Dr. George Faison
Dr. George Faison is an award winning, internationally celebrated producer, writer, essayist, composer, director, choreographer, dancer and philanthropist. The recipient of numerous awards, Faison began studying at Howard University when he was fifteen years old. He spent years in the Howad University building of Fine Arts, absorbing all educators and artists had to offer him. He received a Doctor of Fine Arts degree from the University of Massachusetts Amherst.
He is the first African American to win a Tony Award (1975) for best choreography (The Wiz). Faison began his career as a principal dancer with the Alvin AIley American Dance Theater. His Broadway career began with the musical Purlie. After leaving the Ailey Company, he formed the George Faison Universal Dance Experience and went on to create several American dance classics which include: Slaves, Suite Otis, Gazelle, and Poppy. He has also choreographed and staged concerts for musical legends including Ashford and Simpson, Roberta Flack, Stevie Wonder, Earth, Wind and Fire, Dionne Warwick and Stephanie Mills. Dr. Faison has directed regional productions across the country in theaters from the New York City Public Theater to the Princeton University McCarty Theater to the Kennedy Center in Washington, D.C. He has written musicals which include: Apollo, It Was Just Like Magic, Sing Mahalia Sing, If This Hat Could Talk (based on the life of Civil Rights activists Dorothy Height) and most recently, Bah Humbug: The Notorious E.B. Scrooge based on a Christmas Carol. His film credits include Sgt. Peppers Lonely Hearts Club Band, The Cotton Club, Driving Me Crazy, and the Josephine Baker Story.

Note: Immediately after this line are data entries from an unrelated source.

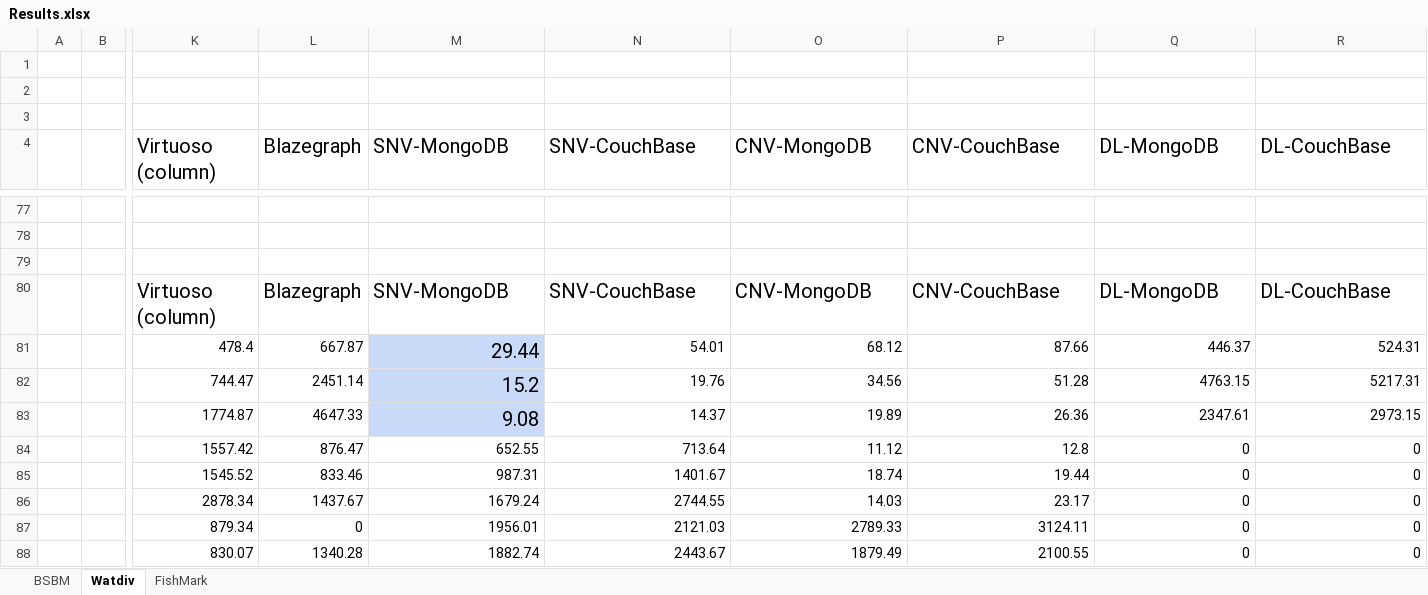
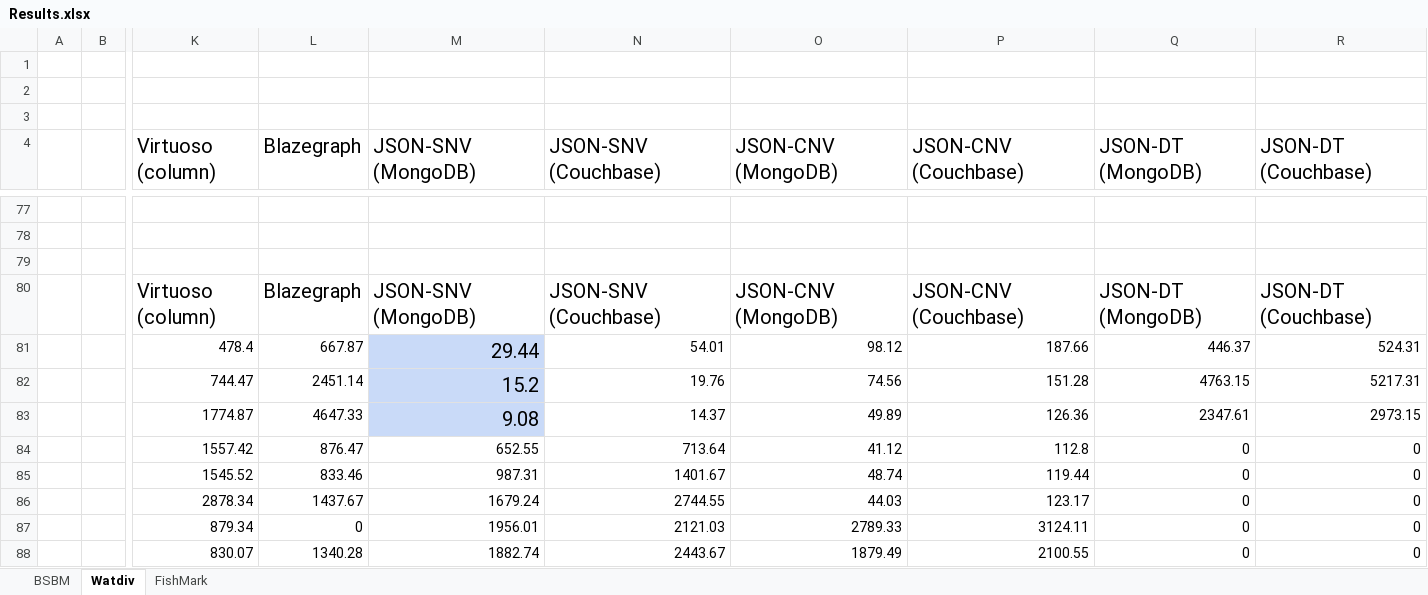
Before and after one commit to m-salehpour/JSON-DM, an Excel workbook: Results/Results.xlsx, sheet Watdiv, drawn as a sheet; only a part is shown, gaps mark what is left out; values as stored, in another font and other column widths than the file's, no borders; charts and pictures not drawn; the diff covers the shown part only; the diff names each change by its address in the sheet, - before the commit and + after, or states it on an @@ line.

```diff
--- a/Results/Results.xlsx (sheet Watdiv)
+++ b/Results/Results.xlsx (sheet Watdiv)
-M4: SNV-MongoDB
+M4: JSON-SNV (MongoDB)
-N4: SNV-CouchBase
+N4: JSON-SNV (Couchbase)
-O4: CNV-MongoDB
+O4: JSON-CNV (MongoDB)
-P4: CNV-CouchBase
+P4: JSON-CNV (Couchbase)
-Q4: DL-MongoDB
+Q4: JSON-DT (MongoDB)
-R4: DL-CouchBase
+R4: JSON-DT (Couchbase)
-M80 (JSON-SNV (MongoDB)): SNV-MongoDB
+M80 (JSON-SNV (MongoDB)): JSON-SNV (MongoDB)
-N80 (JSON-SNV (Couchbase)): SNV-CouchBase
+N80 (JSON-SNV (Couchbase)): JSON-SNV (Couchbase)
-O80 (JSON-CNV (MongoDB)): CNV-MongoDB
+O80 (JSON-CNV (MongoDB)): JSON-CNV (MongoDB)
-P80 (JSON-CNV (Couchbase)): CNV-CouchBase
+P80 (JSON-CNV (Couchbase)): JSON-CNV (Couchbase)
-Q80 (JSON-DT (MongoDB)): DL-MongoDB
+Q80 (JSON-DT (MongoDB)): JSON-DT (MongoDB)
-R80 (JSON-DT (Couchbase)): DL-CouchBase
+R80 (JSON-DT (Couchbase)): JSON-DT (Couchbase)
-O81 (JSON-CNV (MongoDB)): 68.12
+O81 (JSON-CNV (MongoDB)): 98.12
-P81 (JSON-CNV (Couchbase)): 87.66
+P81 (JSON-CNV (Couchbase)): 187.66
-O82 (JSON-CNV (MongoDB)): 34.56
+O82 (JSON-CNV (MongoDB)): 74.56
-P82 (JSON-CNV (Couchbase)): 51.28
+P82 (JSON-CNV (Couchbase)): 151.28
-O83 (JSON-CNV (MongoDB)): 19.89
+O83 (JSON-CNV (MongoDB)): 49.89
-P83 (JSON-CNV (Couchbase)): 26.36
+P83 (JSON-CNV (Couchbase)): 126.36
-O84 (JSON-CNV (MongoDB)): 11.12
+O84 (JSON-CNV (MongoDB)): 41.12
-P84 (JSON-CNV (Couchbase)): 12.8
+P84 (JSON-CNV (Couchbase)): 112.8
-O85 (JSON-CNV (MongoDB)): 18.74
+O85 (JSON-CNV (MongoDB)): 48.74
-P85 (JSON-CNV (Couchbase)): 19.44
+P85 (JSON-CNV (Couchbase)): 119.44
-O86 (JSON-CNV (MongoDB)): 14.03
+O86 (JSON-CNV (MongoDB)): 44.03
-P86 (JSON-CNV (Couchbase)): 23.17
+P86 (JSON-CNV (Couchbase)): 123.17
```
Also changed, not shown: 36 edited cells elsewhere in this sheet, sheet BSBM, sheet FishMark, charts or pictures.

Dr. Faison is a co-producer and artistic director of the New York City Summer Stage Harlem Dance Caravan at the Richard Rogers Amphitheater in Marcus Garvey Park. Faison recently co-produced the 10th Anniversary Gala of The History Makers “An Evening With Valerie Simpson in Honor Of Nick Ashford” and directed “Steppin’ Out Of The Negro Caravan” at Howard University.